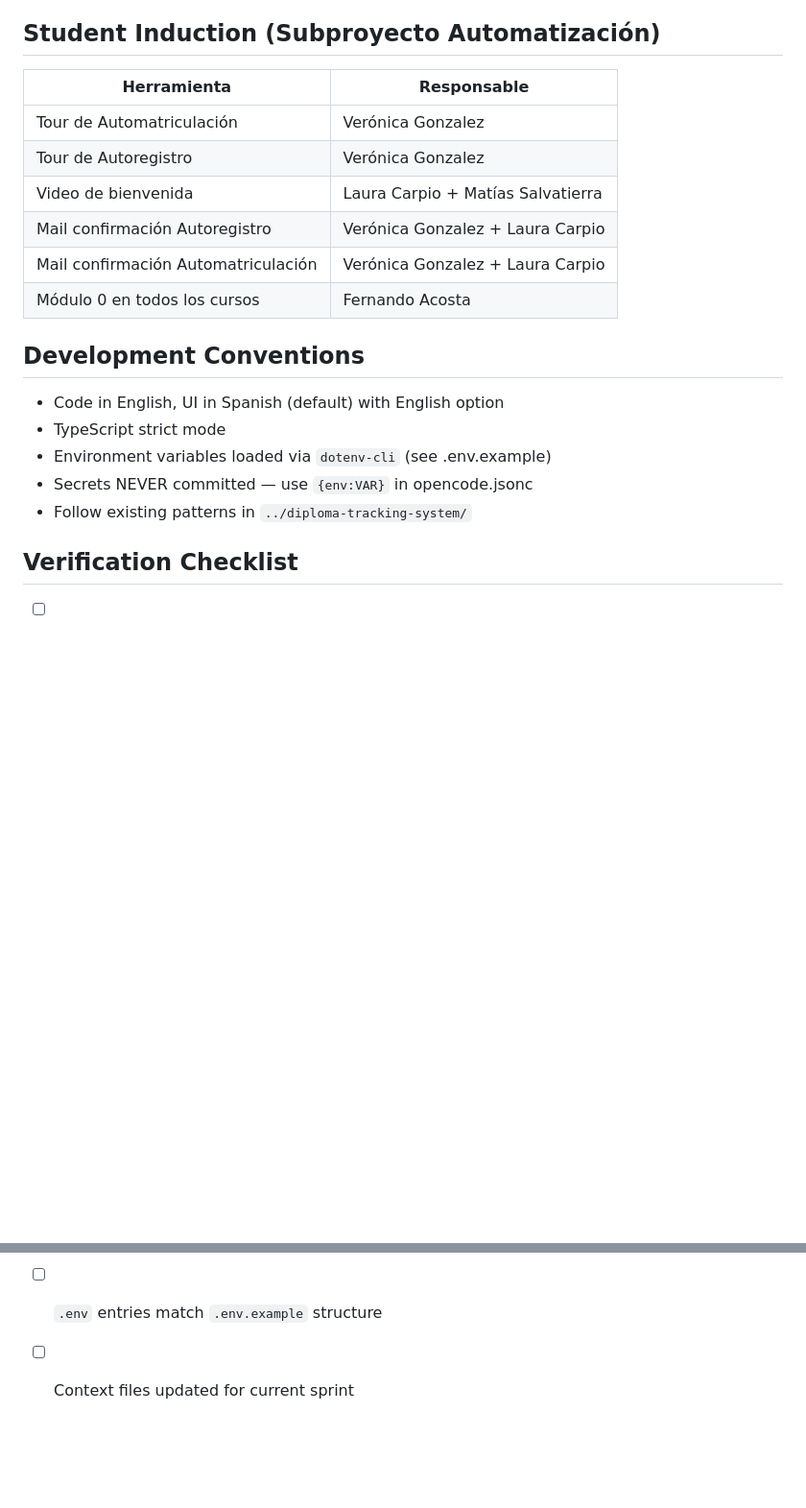
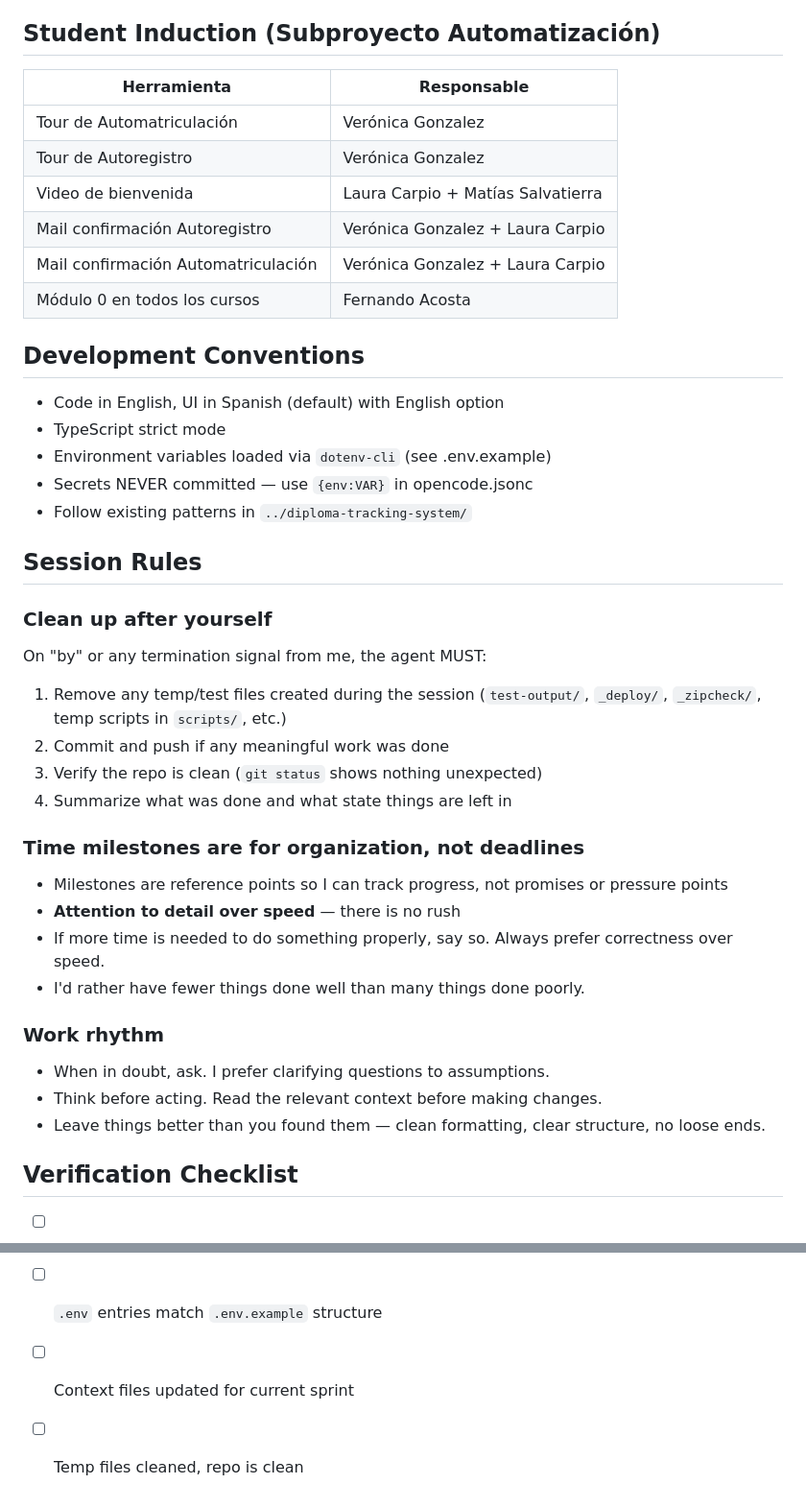
Before and after one commit to nelgoez/unc-agentic-dev, a Markdown page: AGENTS.md, 2 parts joined by grey strips. Shown at 96% size. GitHub-like rendering; blank space fills up the shorter version.

Commit message:
docs: add session rules — cleanup protocol, time philosophy, work rhythm

```diff
--- a/AGENTS.md
+++ b/AGENTS.md
@@ -64,14 +66,14 @@ Courses and their rescue/maintenance trigger points:
 
 ## Student Induction (Subproyecto Automatización)
 
-| Herramienta                 | Responsable       |
-|-----------------------------|-------------------|
-| Tour de Automatriculación   | Verónica Gonzalez |
-| Tour de Autoregistro        | Verónica Gonzalez |
-| Video de bienvenida         | Laura Carpio + Matías Salvatierra |
-| Mail confirmación Autoregistro | Verónica Gonzalez + Laura Carpio |
-| Mail confirmación Automatriculación | Verónica Gonzalez + Laura Carpio |
-| Módulo 0 en todos los cursos | Fernando Acosta |
+| Herramienta                         | Responsable                       |
+| ----------------------------------- | --------------------------------- |
+| Tour de Automatriculación           | Verónica Gonzalez                 |
+| Tour de Autoregistro                | Verónica Gonzalez                 |
+| Video de bienvenida                 | Laura Carpio + Matías Salvatierra |
+| Mail confirmación Autoregistro      | Verónica Gonzalez + Laura Carpio  |
+| Mail confirmación Automatriculación | Verónica Gonzalez + Laura Carpio  |
+| Módulo 0 en todos los cursos        | Fernando Acosta                   |
 
 ## Development Conventions
 
@@ -81,6 +83,30 @@ Courses and their rescue/maintenance trigger points:
 - Secrets NEVER committed — use `{env:VAR}` in opencode.jsonc
 - Follow existing patterns in `../diploma-tracking-system/`
 
+## Session Rules
+
+### Clean up after yourself
+
+On "by" or any termination signal from me, the agent MUST:
+
+1. Remove any temp/test files created during the session (`test-output/`, `_deploy/`, `_zipcheck/`, temp scripts in `scripts/`, etc.)
+2. Commit and push if any meaningful work was done
+3. Verify the repo is clean (`git status` shows nothing unexpected)
+4. Summarize what was done and what state things are left in
+
+### Time milestones are for organization, not deadlines
+
+- Milestones are reference points so I can track progress, not promises or pressure points
+- **Attention to detail over speed** — there is no rush
+- If more time is needed to do something properly, say so. Always prefer correctness over speed.
+- I'd rather have fewer things done well than many things done poorly.
+
+### Work rhythm
+
+- When in doubt, ask. I prefer clarifying questions to assumptions.
+- Think before acting. Read the relevant context before making changes.
+- Leave things better than you found them — clean formatting, clear structure, no loose ends.
+
 ## Verification Checklist
 
 - [ ] `bun run repo:check` passes
@@ -88,3 +114,4 @@ Courses and their rescue/maintenance trigger points:
 - [ ] OpenCode config validates (`opencode.jsonc` schema)
 - [ ] `.env` entries match `.env.example` structure
 - [ ] Context files updated for current sprint
+- [ ] Temp files cleaned, repo is clean
```
Also changed, not shown: other parts of AGENTS.md (+7 -5 lines).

═══

ACTIVITY: Write the listing again exactly, duplicating every line and skipping the pictures.

TASK ANSWER:
Before and after one commit to nelgoez/unc-agentic-dev, a Markdown page: AGENTS.md, 2 parts joined by grey strips. Shown at 96% size. GitHub-like rendering; blank space fills up the shorter version.

Commit message:
docs: add session rules — cleanup protocol, time philosophy, work rhythm

```diff
--- a/AGENTS.md
+++ b/AGENTS.md
@@ -64,14 +66,14 @@ Courses and their rescue/maintenance trigger points:
 
 ## Student Induction (Subproyecto Automatización)
 
-| Herramienta                 | Responsable       |
-|-----------------------------|-------------------|
-| Tour de Automatriculación   | Verónica Gonzalez |
-| Tour de Autoregistro        | Verónica Gonzalez |
-| Video de bienvenida         | Laura Carpio + Matías Salvatierra |
-| Mail confirmación Autoregistro | Verónica Gonzalez + Laura Carpio |
-| Mail confirmación Automatriculación | Verónica Gonzalez + Laura Carpio |
-| Módulo 0 en todos los cursos | Fernando Acosta |
+| Herramienta                         | Responsable                       |
+| ----------------------------------- | --------------------------------- |
+| Tour de Automatriculación           | Verónica Gonzalez                 |
+| Tour de Autoregistro                | Verónica Gonzalez                 |
+| Video de bienvenida                 | Laura Carpio + Matías Salvatierra |
+| Mail confirmación Autoregistro      | Verónica Gonzalez + Laura Carpio  |
+| Mail confirmación Automatriculación | Verónica Gonzalez + Laura Carpio  |
+| Módulo 0 en todos los cursos        | Fernando Acosta                   |
 
 ## Development Conventions
 
@@ -81,6 +83,30 @@ Courses and their rescue/maintenance trigger points:
 - Secrets NEVER committed — use `{env:VAR}` in opencode.jsonc
 - Follow existing patterns in `../diploma-tracking-system/`
 
+## Session Rules
+
+### Clean up after yourself
+
+On "by" or any termination signal from me, the agent MUST:
+
+1. Remove any temp/test files created during the session (`test-output/`, `_deploy/`, `_zipcheck/`, temp scripts in `scripts/`, etc.)
+2. Commit and push if any meaningful work was done
+3. Verify the repo is clean (`git status` shows nothing unexpected)
+4. Summarize what was done and what state things are left in
+
+### Time milestones are for organization, not deadlines
+
+- Milestones are reference points so I can track progress, not promises or pressure points
+- **Attention to detail over speed** — there is no rush
+- If more time is needed to do something properly, say so. Always prefer correctness over speed.
+- I'd rather have fewer things done well than many things done poorly.
+
+### Work rhythm
+
+- When in doubt, ask. I prefer clarifying questions to assumptions.
+- Think before acting. Read the relevant context before making changes.
+- Leave things better than you found them — clean formatting, clear structure, no loose ends.
+
 ## Verification Checklist
 
 - [ ] `bun run repo:check` passes
@@ -88,3 +114,4 @@ Courses and their rescue/maintenance trigger points:
 - [ ] OpenCode config validates (`opencode.jsonc` schema)
 - [ ] `.env` entries match `.env.example` structure
 - [ ] Context files updated for current sprint
+- [ ] Temp files cleaned, repo is clean
```
Also changed, not shown: other parts of AGENTS.md (+7 -5 lines).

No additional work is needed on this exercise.